### Recorded data
•••

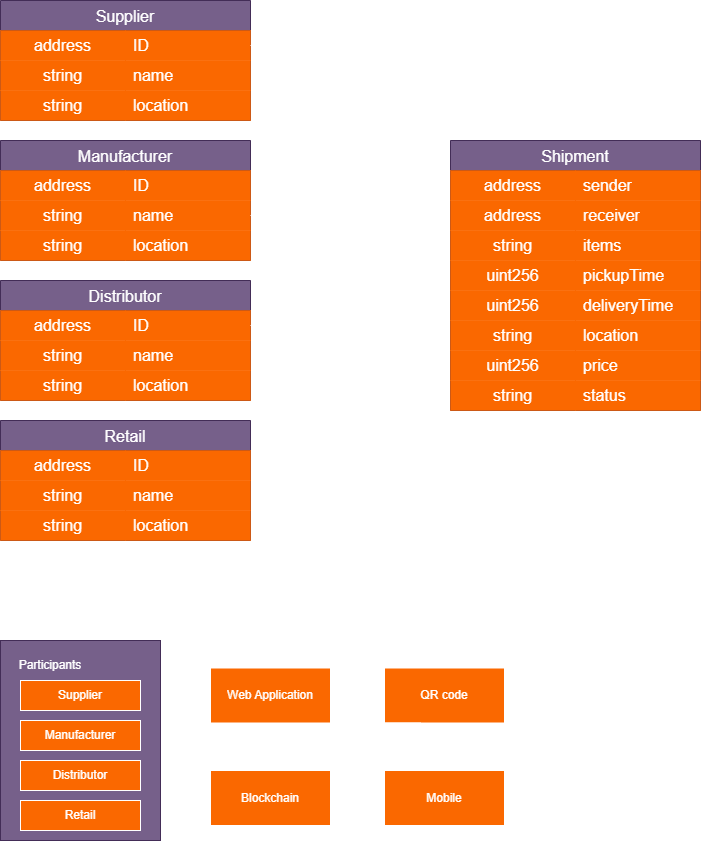
The draw.io diagram gambar/data.png in AdityaPTN/ubikom-project, before a commit. Source tidied: cells renumbered, new cells last; positions are measured from the earlier drawing's top-left corner, leaving out a move shared by most shapes.
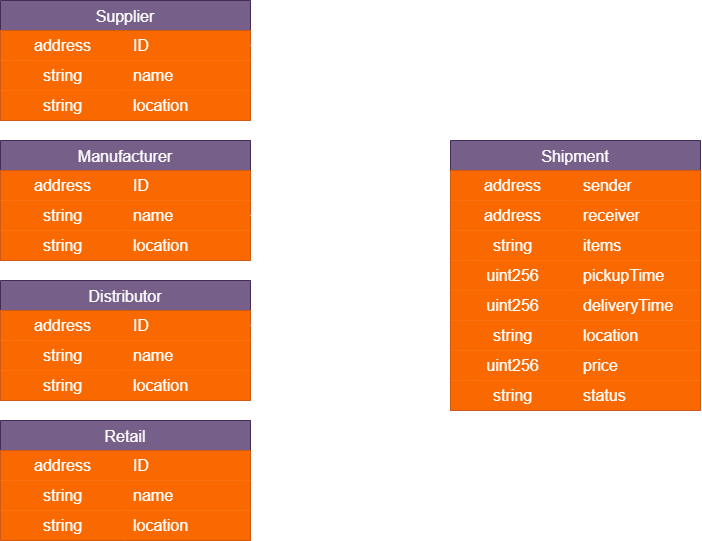
The same file after the commit.

Change to the diagram source:
```diff
@@ -214,88 +214,5 @@
     <mxCell id="70" style="edgeStyle=orthogonalEdgeStyle;rounded=0;jettySize=auto;html=1;entryX=0;entryY=0.5;entryDx=0;entryDy=0;fillColor=#fa6800;strokeColor=#FFFFFF;fontColor=#FFFFFF;" parent="1" edge="1" source="48" target="22">
       <mxGeometry relative="1" as="geometry" />
     </mxCell>
-    <mxCell id="71" style="edgeStyle=orthogonalEdgeStyle;rounded=0;jettySize=auto;html=1;entryX=0;entryY=0.5;entryDx=0;entryDy=0;fontColor=#FFFFFF;labelBackgroundColor=none;fillColor=#fa6800;strokeColor=#FFFFFF;" parent="1" edge="1" source="72" target="80">
-      <mxGeometry relative="1" as="geometry" />
-    </mxCell>
-    <mxCell id="72" style="rounded=0;whiteSpace=wrap;html=1;fillColor=#76608a;strokeColor=#432D57;fontColor=#ffffff;labelBackgroundColor=none;" parent="1" vertex="1">
-      <mxGeometry y="640" width="160" height="200" as="geometry" />
-    </mxCell>
-    <mxCell id="73" value="Supplier" style="rounded=0;whiteSpace=wrap;html=1;fontColor=#FFFFFF;labelBackgroundColor=none;fillColor=#fa6800;strokeColor=#FFFFFF;" parent="1" vertex="1">
-      <mxGeometry x="20" y="680" width="120" height="30" as="geometry" />
-    </mxCell>
-    <mxCell id="74" value="Manufacturer" style="rounded=0;whiteSpace=wrap;html=1;fontColor=#FFFFFF;labelBackgroundColor=none;fillColor=#fa6800;strokeColor=#FFFFFF;" parent="1" vertex="1">
-      <mxGeometry x="20" y="720" width="120" height="30" as="geometry" />
-    </mxCell>
-    <mxCell id="75" value="Distributor" style="rounded=0;whiteSpace=wrap;html=1;fontColor=#FFFFFF;labelBackgroundColor=none;fillColor=#fa6800;strokeColor=#FFFFFF;" parent="1" vertex="1">
-      <mxGeometry x="20" y="760" width="120" height="30" as="geometry" />
-    </mxCell>
-    <mxCell id="76" value="Retail" style="rounded=0;whiteSpace=wrap;html=1;fontColor=#FFFFFF;labelBackgroundColor=none;fillColor=#fa6800;strokeColor=#FFFFFF;" parent="1" vertex="1">
-      <mxGeometry x="20" y="800" width="120" height="30" as="geometry" />
-    </mxCell>
-    <mxCell id="77" value="Participants" style="text;html=1;strokeColor=none;fillColor=none;align=center;verticalAlign=middle;whiteSpace=wrap;rounded=0;fontColor=#FFFFFF;labelBackgroundColor=none;" parent="1" vertex="1">
-      <mxGeometry x="20" y="650" width="60" height="30" as="geometry" />
-    </mxCell>
-    <mxCell id="78" style="edgeStyle=orthogonalEdgeStyle;rounded=0;jettySize=auto;html=1;entryX=0.25;entryY=0;entryDx=0;entryDy=0;fontColor=#FFFFFF;labelBackgroundColor=none;fillColor=#fa6800;strokeColor=#FFFFFF;" parent="1" edge="1" source="80" target="82">
-      <mxGeometry relative="1" as="geometry">
-        <Array as="points">
-          <mxPoint x="240" y="730" />
-          <mxPoint x="240" y="730" />
-        </Array>
-      </mxGeometry>
-    </mxCell>
-    <mxCell id="79" style="edgeStyle=orthogonalEdgeStyle;rounded=0;jettySize=auto;html=1;entryX=0;entryY=0.5;entryDx=0;entryDy=0;fontColor=#FFFFFF;labelBackgroundColor=none;fillColor=#fa6800;strokeColor=#FFFFFF;" parent="1" edge="1" source="80" target="87">
-      <mxGeometry relative="1" as="geometry" />
-    </mxCell>
-    <mxCell id="80" value="Web Application" style="rounded=0;whiteSpace=wrap;html=1;fontColor=#FFFFFF;labelBackgroundColor=none;fillColor=#fa6800;strokeColor=#FFFFFF;" parent="1" vertex="1">
-      <mxGeometry x="210" y="667.5" width="120" height="55" as="geometry" />
-    </mxCell>
-    <mxCell id="81" style="edgeStyle=orthogonalEdgeStyle;rounded=0;jettySize=auto;html=1;entryX=0.75;entryY=1;entryDx=0;entryDy=0;fontColor=#FFFFFF;labelBackgroundColor=none;fillColor=#fa6800;strokeColor=#FFFFFF;" parent="1" edge="1" source="82" target="80">
-      <mxGeometry relative="1" as="geometry">
-        <Array as="points">
-          <mxPoint x="300" y="760" />
-          <mxPoint x="300" y="760" />
-        </Array>
-      </mxGeometry>
-    </mxCell>
-    <mxCell id="82" value="Blockchain" style="rounded=0;whiteSpace=wrap;html=1;fontColor=#FFFFFF;labelBackgroundColor=none;fillColor=#fa6800;strokeColor=#FFFFFF;" parent="1" vertex="1">
-      <mxGeometry x="210" y="770" width="120" height="55" as="geometry" />
-    </mxCell>
-    <mxCell id="83" value="Transaction" style="text;html=1;strokeColor=#FFFFFF;fillColor=none;align=center;verticalAlign=middle;whiteSpace=wrap;rounded=0;fontColor=#FFFFFF;labelBackgroundColor=none;" parent="1" vertex="1">
-      <mxGeometry x="170" y="745" width="60" height="25" as="geometry" />
-    </mxCell>
-    <mxCell id="84" value="Result" style="text;html=1;strokeColor=#FFFFFF;fillColor=none;align=center;verticalAlign=middle;whiteSpace=wrap;rounded=0;fontColor=#FFFFFF;labelBackgroundColor=none;" parent="1" vertex="1">
-      <mxGeometry x="294" y="727.5" width="60" height="25" as="geometry" />
-    </mxCell>
-    <mxCell id="85" value="Result" style="text;html=1;strokeColor=none;fillColor=none;align=center;verticalAlign=middle;whiteSpace=wrap;rounded=0;fontColor=#FFFFFF;labelBackgroundColor=none;" parent="1" vertex="1">
-      <mxGeometry x="324" y="667.5" width="60" height="30" as="geometry" />
-    </mxCell>
-    <mxCell id="86" style="edgeStyle=orthogonalEdgeStyle;rounded=0;jettySize=auto;html=1;entryX=0.75;entryY=0;entryDx=0;entryDy=0;fontColor=#FFFFFF;labelBackgroundColor=none;fillColor=#fa6800;strokeColor=#FFFFFF;" parent="1" edge="1" source="87" target="89">
-      <mxGeometry relative="1" as="geometry">
-        <Array as="points">
-          <mxPoint x="474" y="740" />
-          <mxPoint x="474" y="740" />
-        </Array>
-      </mxGeometry>
-    </mxCell>
-    <mxCell id="87" value="QR code" style="rounded=0;whiteSpace=wrap;html=1;fontColor=#FFFFFF;labelBackgroundColor=none;fillColor=#fa6800;strokeColor=#FFFFFF;" parent="1" vertex="1">
-      <mxGeometry x="384" y="667.5" width="120" height="55" as="geometry" />
-    </mxCell>
-    <mxCell id="88" style="edgeStyle=orthogonalEdgeStyle;rounded=0;jettySize=auto;html=1;entryX=0.25;entryY=1;entryDx=0;entryDy=0;fontColor=#FFFFFF;labelBackgroundColor=none;fillColor=#fa6800;strokeColor=#FFFFFF;" parent="1" edge="1" source="89" target="87">
-      <mxGeometry relative="1" as="geometry">
-        <Array as="points">
-          <mxPoint x="414" y="750" />
-          <mxPoint x="414" y="750" />
-        </Array>
-      </mxGeometry>
-    </mxCell>
-    <mxCell id="89" value="Mobile" style="rounded=0;whiteSpace=wrap;html=1;fontColor=#FFFFFF;labelBackgroundColor=none;fillColor=#fa6800;strokeColor=#FFFFFF;" parent="1" vertex="1">
-      <mxGeometry x="384" y="770" width="120" height="55" as="geometry" />
-    </mxCell>
-    <mxCell id="90" value="Result" style="text;html=1;strokeColor=#FFFFFF;fillColor=none;align=center;verticalAlign=middle;whiteSpace=wrap;rounded=0;fontColor=#FFFFFF;labelBackgroundColor=none;" parent="1" vertex="1">
-      <mxGeometry x="470" y="740" width="60" height="30" as="geometry" />
-    </mxCell>
-    <mxCell id="91" value="Scan" style="text;html=1;strokeColor=#FFFFFF;fillColor=none;align=center;verticalAlign=middle;whiteSpace=wrap;rounded=0;fontColor=#FFFFFF;labelBackgroundColor=none;" parent="1" vertex="1">
-      <mxGeometry x="360" y="722.5" width="60" height="30" as="geometry" />
-    </mxCell>
   </root>
 </mxGraphModel>
```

•••

### Brief
All lines in the records above with "verticalAlign" need to be found and copied.

### Expected answer
-    <mxCell id="77" value="Participants" style="text;html=1;strokeColor=none;fillColor=none;align=center;verticalAlign=middle;whiteSpace=wrap;rounded=0;fontColor=#FFFFFF;labelBackgroundColor=none;" parent="1" vertex="1">
-    <mxCell id="83" value="Transaction" style="text;html=1;strokeColor=#FFFFFF;fillColor=none;align=center;verticalAlign=middle;whiteSpace=wrap;rounded=0;fontColor=#FFFFFF;labelBackgroundColor=none;" parent="1" vertex="1">
-    <mxCell id="84" value="Result" style="text;html=1;strokeColor=#FFFFFF;fillColor=none;align=center;verticalAlign=middle;whiteSpace=wrap;rounded=0;fontColor=#FFFFFF;labelBackgroundColor=none;" parent="1" vertex="1">
-    <mxCell id="85" value="Result" style="text;html=1;strokeColor=none;fillColor=none;align=center;verticalAlign=middle;whiteSpace=wrap;rounded=0;fontColor=#FFFFFF;labelBackgroundColor=none;" parent="1" vertex="1">
-    <mxCell id="90" value="Result" style="text;html=1;strokeColor=#FFFFFF;fillColor=none;align=center;verticalAlign=middle;whiteSpace=wrap;rounded=0;fontColor=#FFFFFF;labelBackgroundColor=none;" parent="1" vertex="1">
-    <mxCell id="91" value="Scan" style="text;html=1;strokeColor=#FFFFFF;fillColor=none;align=center;verticalAlign=middle;whiteSpace=wrap;rounded=0;fontColor=#FFFFFF;labelBackgroundColor=none;" parent="1" vertex="1">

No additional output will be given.